• Exercise goal:
What lines in the entries below contain the word "innovate"? Copy all of them.
[Provided information — start]
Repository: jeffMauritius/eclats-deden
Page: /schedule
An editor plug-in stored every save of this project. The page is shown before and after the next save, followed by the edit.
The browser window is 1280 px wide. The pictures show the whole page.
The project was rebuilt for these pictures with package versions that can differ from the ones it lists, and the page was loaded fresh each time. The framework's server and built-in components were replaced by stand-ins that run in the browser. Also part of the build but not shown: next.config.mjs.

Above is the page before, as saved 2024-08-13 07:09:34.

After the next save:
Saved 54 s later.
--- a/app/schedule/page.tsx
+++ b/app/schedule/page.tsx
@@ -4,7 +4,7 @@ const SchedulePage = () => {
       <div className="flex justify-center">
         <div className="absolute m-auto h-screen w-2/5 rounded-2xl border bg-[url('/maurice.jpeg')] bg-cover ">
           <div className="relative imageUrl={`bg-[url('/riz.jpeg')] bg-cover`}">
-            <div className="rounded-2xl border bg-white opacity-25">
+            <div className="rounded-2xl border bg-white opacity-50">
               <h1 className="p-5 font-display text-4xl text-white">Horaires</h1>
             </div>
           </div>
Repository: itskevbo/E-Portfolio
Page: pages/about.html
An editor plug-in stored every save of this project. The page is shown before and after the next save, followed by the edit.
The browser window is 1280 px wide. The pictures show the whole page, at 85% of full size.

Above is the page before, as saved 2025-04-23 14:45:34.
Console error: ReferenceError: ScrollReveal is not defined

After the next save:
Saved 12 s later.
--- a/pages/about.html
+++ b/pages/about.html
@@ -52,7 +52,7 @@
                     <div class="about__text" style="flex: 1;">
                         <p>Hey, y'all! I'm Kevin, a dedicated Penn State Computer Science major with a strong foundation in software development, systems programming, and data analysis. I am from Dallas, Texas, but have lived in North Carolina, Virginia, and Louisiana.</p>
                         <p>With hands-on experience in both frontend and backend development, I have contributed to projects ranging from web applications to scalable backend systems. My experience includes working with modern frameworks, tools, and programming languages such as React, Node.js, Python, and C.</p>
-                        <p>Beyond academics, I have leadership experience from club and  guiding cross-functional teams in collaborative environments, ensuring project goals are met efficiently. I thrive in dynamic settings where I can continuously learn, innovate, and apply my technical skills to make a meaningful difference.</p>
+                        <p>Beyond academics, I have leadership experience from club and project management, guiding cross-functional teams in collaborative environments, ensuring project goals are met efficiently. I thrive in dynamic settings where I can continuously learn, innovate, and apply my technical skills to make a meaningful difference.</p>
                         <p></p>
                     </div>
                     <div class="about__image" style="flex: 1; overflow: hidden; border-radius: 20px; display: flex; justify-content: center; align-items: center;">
[Provided information — finish]
• Solution to the exercise:
-                        <p>Beyond academics, I have leadership experience from club and  guiding cross-functional teams in collaborative environments, ensuring project goals are met efficiently. I thrive in dynamic settings where I can continuously learn, innovate, and apply my technical skills to make a meaningful difference.</p>
+                        <p>Beyond academics, I have leadership experience from club and project management, guiding cross-functional teams in collaborative environments, ensuring project goals are met efficiently. I thrive in dynamic settings where I can continuously learn, innovate, and apply my technical skills to make a meaningful difference.</p>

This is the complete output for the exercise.